Browse Prior Art Database

High Performance SuperLite Sheet

IP.com Disclosure Number: IPCOM000009046D
Publication Date: 2002-Aug-02
Document File: 7 page(s) / 119K

Publishing Venue

The IP.com Prior Art Database

Abstract

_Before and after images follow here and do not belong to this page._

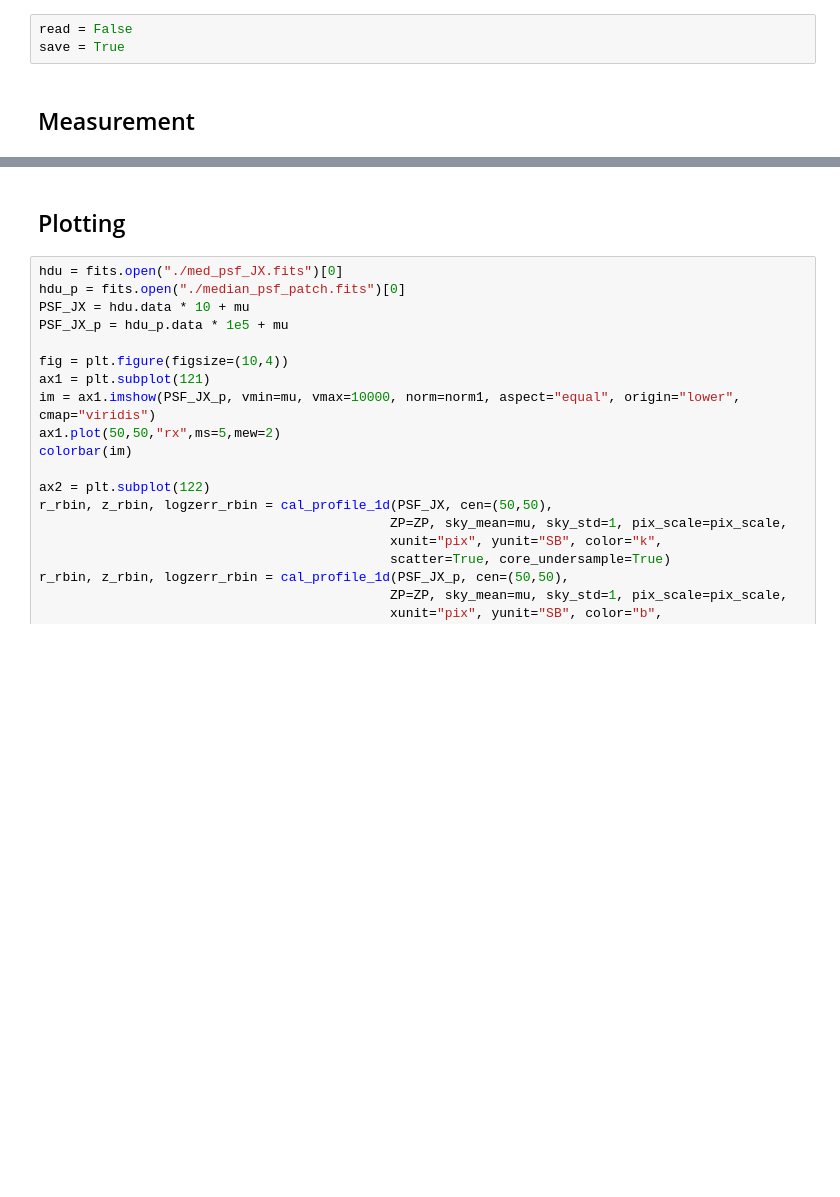
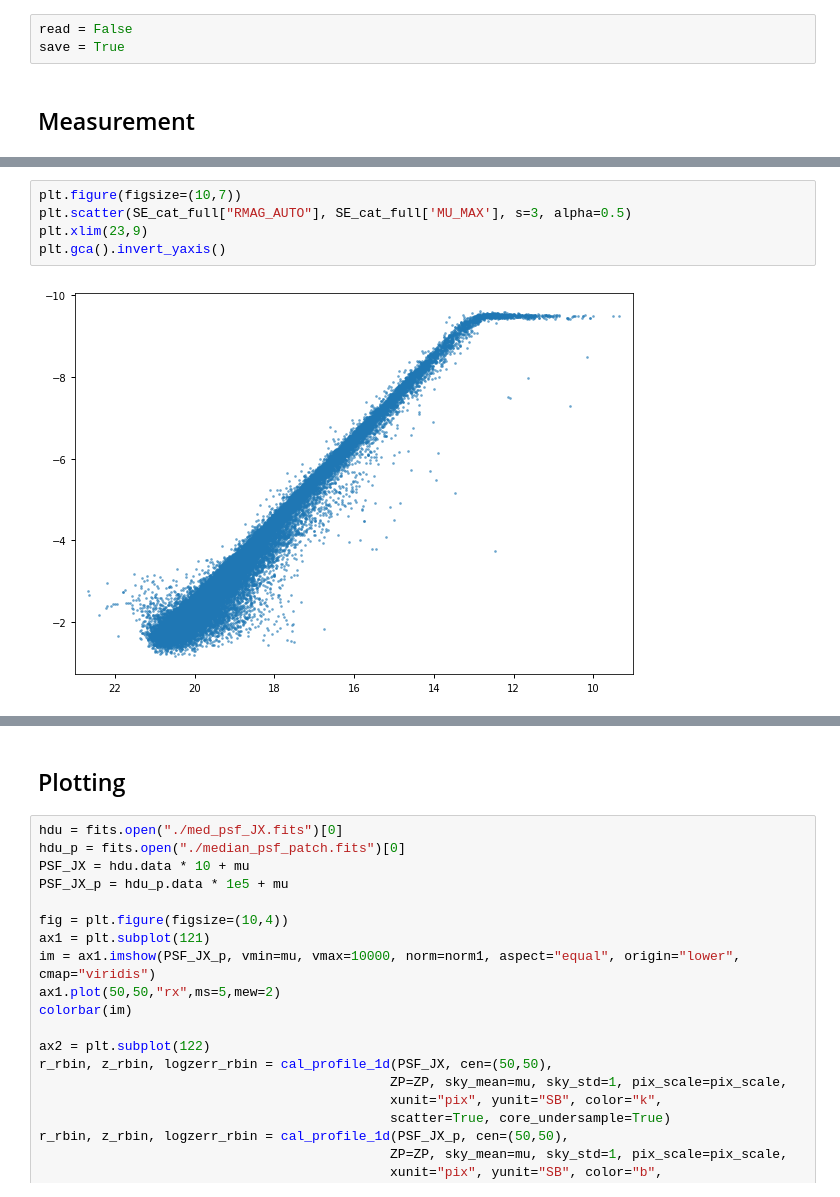
Before and after one commit to qliu4676/elderflower, a Jupyter notebook: demos/Measure_SE_APASS_demo.ipynb, the cells around one changed output, grey strips where cells are left out. Saved outputs shown, nothing was run; the diff lists cells and outputs as text; blank space fills up the shorter version.

```diff
--- a/demos/Measure_SE_APASS_demo.ipynb
+++ b/demos/Measure_SE_APASS_demo.ipynb
@@ -275,0 +87,7 @@ Pan-STARRS Brightest Star: 6.675
+# %%
+plt.figure(figsize=(10,7))
+plt.scatter(SE_cat_full["RMAG_AUTO"], SE_cat_full['MU_MAX'], s=3, alpha=0.5)
+plt.xlim(23,9)
+plt.gca().invert_yaxis()
+# %% [output]
+[figure, added]
```
Also changed, not shown: parts of 45 cells of this notebook, 3 other files.
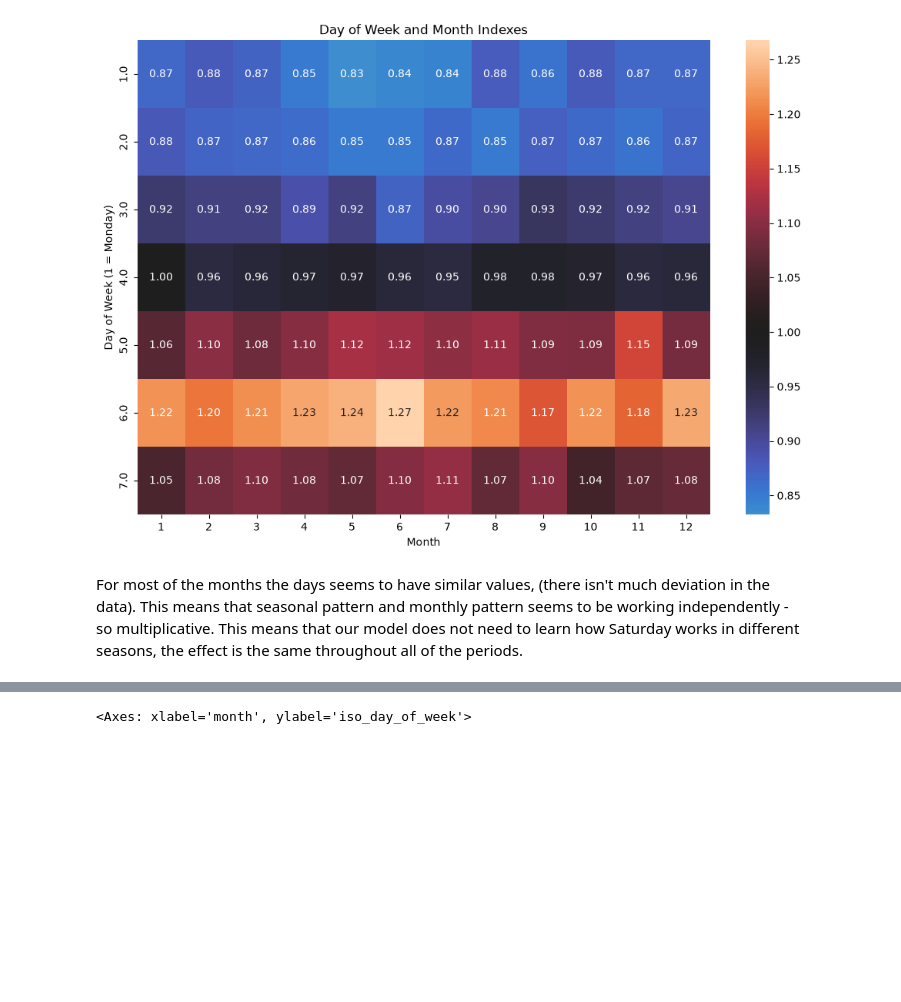
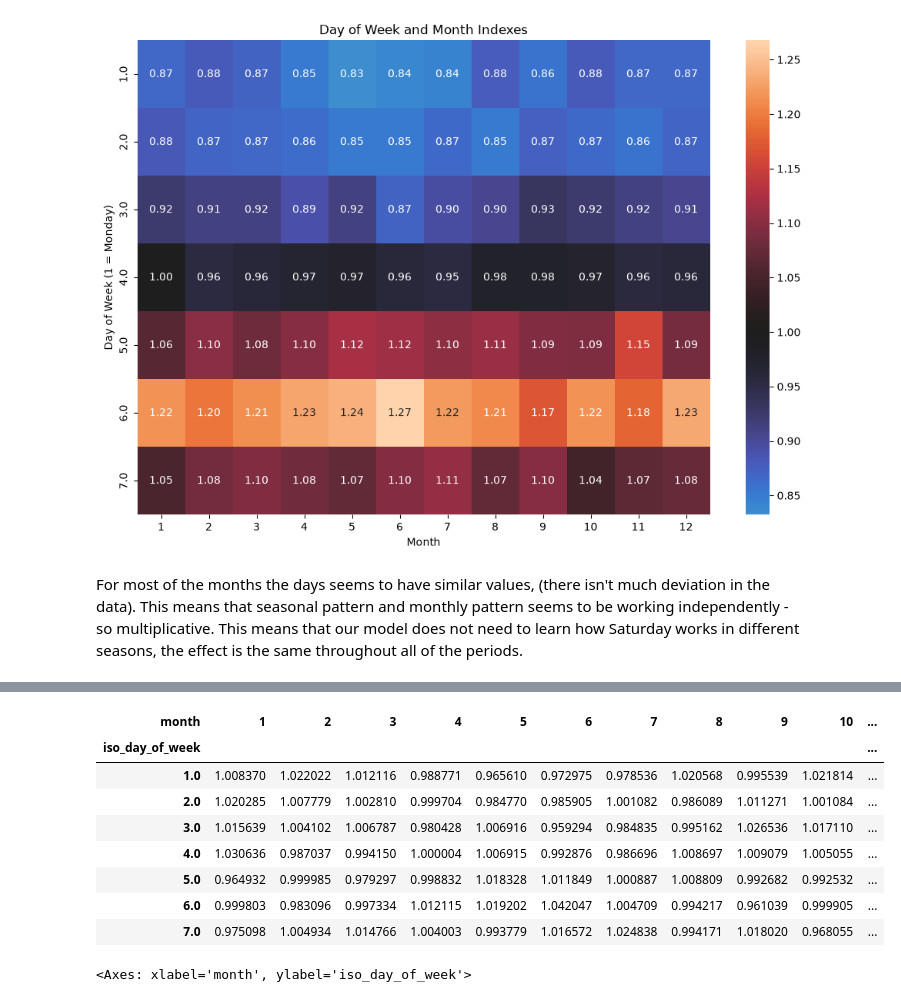
Before and after one commit to Grzegosh/sku_prediction, a Jupyter notebook: EDA.ipynb, the cells around one changed output, grey strips where cells are left out. Cells and saved outputs as stored; diff of their text form; code cells hidden in the pictures; blank space fills up the shorter version.

```diff
--- a/EDA.ipynb
+++ b/EDA.ipynb
@@ -390,3 +412,15 @@ For most of the months the days seems to have similar values, (there isn't much
+# %%
+residuals_
+# %% [output]
+| month | 1 | 2 | 3 | 4 | 5 | 6 | 7 | 8 | 9 | 10 | ... |
+| iso_day_of_week |  |  |  |  |  |  |  |  |  |  | ... |
+| 1.0 | 1.008370 | 1.022022 | 1.012116 | 0.988771 | 0.965610 | 0.972975 | 0.978536 | 1.020568 | 0.995539 | 1.021814 | ... |
+| 2.0 | 1.020285 | 1.007779 | 1.002810 | 0.999704 | 0.984770 | 0.985905 | 1.001082 | 0.986089 | 1.011271 | 1.001084 | ... |
+| 3.0 | 1.015639 | 1.004102 | 1.006787 | 0.980428 | 1.006916 | 0.959294 | 0.984835 | 0.995162 | 1.026536 | 1.017110 | ... |
+| 4.0 | 1.030636 | 0.987037 | 0.994150 | 1.000004 | 1.006915 | 0.992876 | 0.986696 | 1.008697 | 1.009079 | 1.005055 | ... |
+| 5.0 | 0.964932 | 0.999985 | 0.979297 | 0.998832 | 1.018328 | 1.011849 | 1.000887 | 1.008809 | 0.992682 | 0.992532 | ... |
+| 6.0 | 0.999803 | 0.983096 | 0.997334 | 1.012115 | 1.019202 | 1.042047 | 1.004709 | 0.994217 | 0.961039 | 0.999905 | ... |
+| 7.0 | 0.975098 | 1.004934 | 1.014766 | 1.004003 | 0.993779 | 1.016572 | 1.024838 | 0.994171 | 1.018020 | 0.968055 | ... |
 # %%
 residuals_ = month_dow_week_index_pivot.div(month_dow_week_index_pivot.mean(axis=1),axis=0)
 plt.figure(figsize=(12,8))
```
Also changed, not shown: parts of 11 cells of this notebook, 1 other file.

SuperLite thermoplastic composite sheets, made by a modified paper making process, are a highly adaptable form of chopped glass reinforced resin that may be easily molded over a wide range of density to provide the required balance of properties for a host of applications. Relatively high glass fiber content is used to effect lofting, the tendency of the product to form a porous, low density structure with excellent insulating and flammability characteristics, depending on the particular resin, temperature and glass fiber content and molding pressure. Relatively high glass fiber content and low melt viscosity resin at the intended use or processing temperature are paired to maximize lofting. The resulting network tends to exhibit superior sound dampening properties, thermal insulation and fire performance without the use of halogen or heavy metal salts, while also providing high mechanical properties in a relatively easily moldable form. Resins such as polyetherimide (PEI) and polyphenylene sulphide (PPS) provide a superior balance of properties with outstanding flame resistance, stiffness, temperature capability and chemical resistance.

This text was extracted from a Microsoft Word document.
At least one non-text object (such as an image or picture) has been suppressed.
This is the abbreviated version, containing approximately 25% of the total text.

High Performance SuperLiteÒ[1] Sheet

Introduction

SuperLiteÒ thermoplastic composite sheets, made by a modified paper making process, are a highly adaptable form of chopped glass reinforced resin that may be easily molded over a wide range of density to provide the required balance of properties for a host of applications. Relatively high glass fiber content is used to effect “lofting”, the tendency of the product to form a porous, low density structure with excellent insulating and flammability characteristics, depending on the particular resin, temperature and glass fiber content and molding pressure. Relatively high glass fiber content and low melt viscosity resin at the intended use or processing temperature are paired to maximize lofting. The resulting network tends to exhibit superior sound dampening properties, thermal insulation and fire performance without the use of halogen or heavy metal salts, while also providing high mechanical properties in a relatively easily moldable form. Resins such as polyetherimide (PEI) and polyphenylene sulphide (PPS) provide a superior balance of properties with outstanding flame resistance, stiffness, temperature capability and chemical resistance.

Resin Choices

Any resin that can be processed as a wet slurry may be used as the matrix in these lofted structures. Lofting is due to glass fibers that are generally orientated in the “Z” direction, being bent during compression and locked into a highly strained configuration by the cooled resin. When the resin is reheated and reaches a sufficiently low viscosity to no longer be able to constrain the fiber, the fiber will straighten, expanding into the “Z” direction. The higher the glass content and the lower the melt viscosity the more rapidly the structure will loft. The maximum lofting will be nearly the same for both highly viscous and very fluid melts given sufficient time to loft.

Resins exhibit very different burning characteristics depending on their chemical makeup, the amount of heat they are exposed to, the temperature they attain, as well as their physical form and availability of oxygen. Many neat resins produce high volumes of heavy, dark smoke, while others produce very little smoke and release relatively small amounts of energy or toxic chemicals. When any of these same resins are used in lofted structures, they tend to burn cleaner, producing lower smoke levels and releasing even less energy. The high glass fiber levels also aid in the fire resistance of those resins that are not inherently flame resistant by reducing or even eliminating dripping of the burning resin, further improving their fire resistance rating.

The lofted structures protect the substrate by insulating it from the flame, while permitting gaseous degradation products to escape and burn more completely, rather than build up and causing flairs and heavy smoke. The escaping gases also take away energy thereby cooling the substrate.

Trim and scrap may be made into useful arti...